The bisulfite conversion experts from Zymo Research have put together a killer guide on the ins and outs of amplifying bisulfite treated DNA. EpiGenie got an exclusive, advanced peek at some of the content that we are sharing with our readers. In this section, they provide some helpful advice on the art of bisulfite primer design:
Optimizing Bisulfite Primer Design
Optimizing primers for bisulfite amplification can be challenging at first, but if you follow a few guidelines, you should be on your way to successful results relatively quickly. There are two types of primer design approaches depending on your application; Bisulfite PCR primers, which will amplify a region regardless of methylation status, and Methylation Specific PCR (MSP) primers which are designed to amplify only when a target locus is either methylated or unmethylated:
Primer Design for Bisulfite PCR – In this scenario, primers are used, as they are in other PCR settings, to amplify the template, most often for analysis by another downstream methodology (e.g. bisulfite sequencing, mass spectrophotometry) that will determine the DNA methylation status.
Unlike normal PCR where your template contains 4 bases, bisulfite PCR primers need to be longer to contend with the loss of most of the cytosines. Shoot for primers of at least 26-30 bases of sufficient specificity. Also, since your template will be highly fragmented, we recommend targeting an amplicon size between 150-300 bp.
Next, you will want to make sure that the primers avoid CpG sites, or if that is not possible; try to locate them at the 5’ end of the primer with a mixed base at the cytosine position.
When designing the primers, it is a good exercise to ‘convert’ the DNA first – changing all of the non-CpG cytosines to uracils. It is also important to note that only one strand of the template will be amplified by a given primer set. Because the DNA strands are no longer complementary, only the reverse primer will actually bind to the target DNA. The forward primer will only have a complementary template once generated from the reverse primer. Usually, 35 to 40 cycles are required for successful amplification.

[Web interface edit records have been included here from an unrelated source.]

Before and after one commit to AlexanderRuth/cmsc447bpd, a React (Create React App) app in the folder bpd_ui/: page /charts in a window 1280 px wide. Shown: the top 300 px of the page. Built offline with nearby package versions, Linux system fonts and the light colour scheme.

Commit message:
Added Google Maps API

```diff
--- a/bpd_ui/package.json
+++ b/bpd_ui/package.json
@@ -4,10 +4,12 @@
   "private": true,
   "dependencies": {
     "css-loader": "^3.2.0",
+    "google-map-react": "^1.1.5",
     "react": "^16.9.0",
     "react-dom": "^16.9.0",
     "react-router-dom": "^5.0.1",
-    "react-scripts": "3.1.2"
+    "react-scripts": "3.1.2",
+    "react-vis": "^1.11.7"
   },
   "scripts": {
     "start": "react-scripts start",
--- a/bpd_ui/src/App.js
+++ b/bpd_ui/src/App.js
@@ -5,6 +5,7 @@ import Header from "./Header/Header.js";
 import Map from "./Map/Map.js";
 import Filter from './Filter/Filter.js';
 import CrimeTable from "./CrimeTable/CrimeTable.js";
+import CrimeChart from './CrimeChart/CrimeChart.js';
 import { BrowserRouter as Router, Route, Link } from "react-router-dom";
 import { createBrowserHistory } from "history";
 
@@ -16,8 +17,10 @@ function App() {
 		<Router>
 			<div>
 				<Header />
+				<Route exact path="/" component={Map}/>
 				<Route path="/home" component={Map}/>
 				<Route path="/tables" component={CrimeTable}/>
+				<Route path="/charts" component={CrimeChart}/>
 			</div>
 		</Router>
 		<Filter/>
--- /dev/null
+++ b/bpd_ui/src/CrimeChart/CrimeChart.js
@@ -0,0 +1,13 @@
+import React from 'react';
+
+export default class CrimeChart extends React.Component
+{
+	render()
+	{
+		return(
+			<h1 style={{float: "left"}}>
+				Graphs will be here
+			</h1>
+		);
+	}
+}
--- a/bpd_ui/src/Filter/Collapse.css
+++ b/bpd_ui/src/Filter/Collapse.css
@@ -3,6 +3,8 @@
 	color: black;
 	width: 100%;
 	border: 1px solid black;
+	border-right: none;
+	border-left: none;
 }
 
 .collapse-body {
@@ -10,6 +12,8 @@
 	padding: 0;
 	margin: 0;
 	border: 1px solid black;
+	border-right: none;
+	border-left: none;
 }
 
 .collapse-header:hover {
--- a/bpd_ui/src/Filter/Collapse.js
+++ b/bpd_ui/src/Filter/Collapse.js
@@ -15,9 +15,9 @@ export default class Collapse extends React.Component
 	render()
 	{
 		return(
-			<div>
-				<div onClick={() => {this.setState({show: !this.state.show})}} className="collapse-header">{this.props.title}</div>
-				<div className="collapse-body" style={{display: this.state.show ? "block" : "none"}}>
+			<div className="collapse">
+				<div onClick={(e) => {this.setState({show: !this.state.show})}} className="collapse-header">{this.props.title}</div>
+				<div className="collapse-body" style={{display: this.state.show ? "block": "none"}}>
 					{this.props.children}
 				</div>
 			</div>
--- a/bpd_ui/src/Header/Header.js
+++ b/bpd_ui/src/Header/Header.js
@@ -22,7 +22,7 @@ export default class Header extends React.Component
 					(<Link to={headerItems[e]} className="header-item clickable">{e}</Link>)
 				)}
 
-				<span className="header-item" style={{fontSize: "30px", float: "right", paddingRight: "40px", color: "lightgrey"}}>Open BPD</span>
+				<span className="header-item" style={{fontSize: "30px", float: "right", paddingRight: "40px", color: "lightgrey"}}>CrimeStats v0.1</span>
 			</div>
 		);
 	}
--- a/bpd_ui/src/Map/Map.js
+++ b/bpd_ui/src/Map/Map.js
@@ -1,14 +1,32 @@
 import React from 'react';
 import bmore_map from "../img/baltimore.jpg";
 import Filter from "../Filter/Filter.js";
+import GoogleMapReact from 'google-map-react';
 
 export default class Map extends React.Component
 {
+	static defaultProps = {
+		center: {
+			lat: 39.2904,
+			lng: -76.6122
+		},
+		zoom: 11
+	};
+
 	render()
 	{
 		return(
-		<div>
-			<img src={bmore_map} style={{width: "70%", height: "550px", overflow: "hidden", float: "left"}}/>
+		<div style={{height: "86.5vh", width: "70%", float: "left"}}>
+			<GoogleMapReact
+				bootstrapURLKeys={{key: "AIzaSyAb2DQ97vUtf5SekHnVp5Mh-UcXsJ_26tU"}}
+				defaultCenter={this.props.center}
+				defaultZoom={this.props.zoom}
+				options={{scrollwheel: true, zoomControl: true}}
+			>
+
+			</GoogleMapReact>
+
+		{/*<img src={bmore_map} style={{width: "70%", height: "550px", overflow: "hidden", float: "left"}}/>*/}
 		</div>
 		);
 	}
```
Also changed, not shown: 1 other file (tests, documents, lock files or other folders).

Primer Design for Methylation Specific PCR (MSP) – Unlike primers for bisulfite PCR, MSP primers serve the dual functions of amplifying bisulfite converted DNA and interrogating the DNA methylation status at specific CpG sites.
In addition to observing the above practices for standard bisulfite amplification, MSP primers should be designed taking the following guidelines into account:
- CpG site(s) of interest must be included in the primers.
- The CpG(s) should be located at 3’ end of the primers.
- Two primer sets are required for each amplicon that will be interrogated
- A “Methylated” primer set that contains cytosine (C) at CpG sites
- And, a “Non-methylated” primer set that uses thymine (T) in place of C at CpG locations.
(A) Following bisulfite treatment, the two converted strands of the DNA template are no longer complementary.
(B) Primers for Bisulfite PCR are designed for subsequent sequencing and analysis of cytosines within the amplicon. CpG sites within the primers should be avoided or located at the 5′-end with a mixed base at the cytosine position (Y= C/T, R= G/A). Sequencing data is commonly represented by a “lollipop” plot where closed circles represent methylated cytosine positions and open circles non-methylated ones.
(C) Primers for Methylation Specific PCR (MSP) are designed to target and assess the methylation status at specific CpG sites. CpG sites within the primers must be located at the 3’-end to increase their specificity to methylated (M) or non-methylated (U) templates. Completely methylated or non-methylated templates will generate a single amplicon from only their representative primer set following MSP. Samples with mixed methythation, will be amplified by both primer sets.
Use a Hot Start Polymerase
When amplifying bisulfite-converted DNA, it is ideal to use a hot start polymerase. Non-specific amplification is relatively common with bisulfite-treated DNA due to its AT-rich nature.
A hot start polymerase will minimize primer dimerization and the non-specific amplification products that go along with them, better than regular Taq polymerase.
Turn Up the Heat with Higher Annealing Temperatures
At Zymo Research, we have found that higher annealing temperatures are key for good amplification, and work outside our lab, including that of M.D. Anderson’s Lanlan Shen, (Biotechniques, 2007) also confirmed that raising the annealing temperatures was instrumental in improving PCR efficiency from bisulfite converted templates.
The good news is that longer primers suggested for bisulfite primer design, not only help with specificity, but also bring your melting temperature up. It’s also best to include as many guanines as possible in the primer regions to increase the melting temperature of the primer to the recommended 55-60°C range.
When first trying out a new primer set, we suggest running an annealing temperature gradient. This will help you identify the ideal annealing temperature to use in your experiments. Troubleshooting your primers before starting your PCR analysis will save you time and eliminate any non-specific results.
** Coming Soon!: A Comprehensive Guide to Bisulfite-converted DNA Amplification will be available for download in the EpiGenie Guide section or from the Zymo Research website**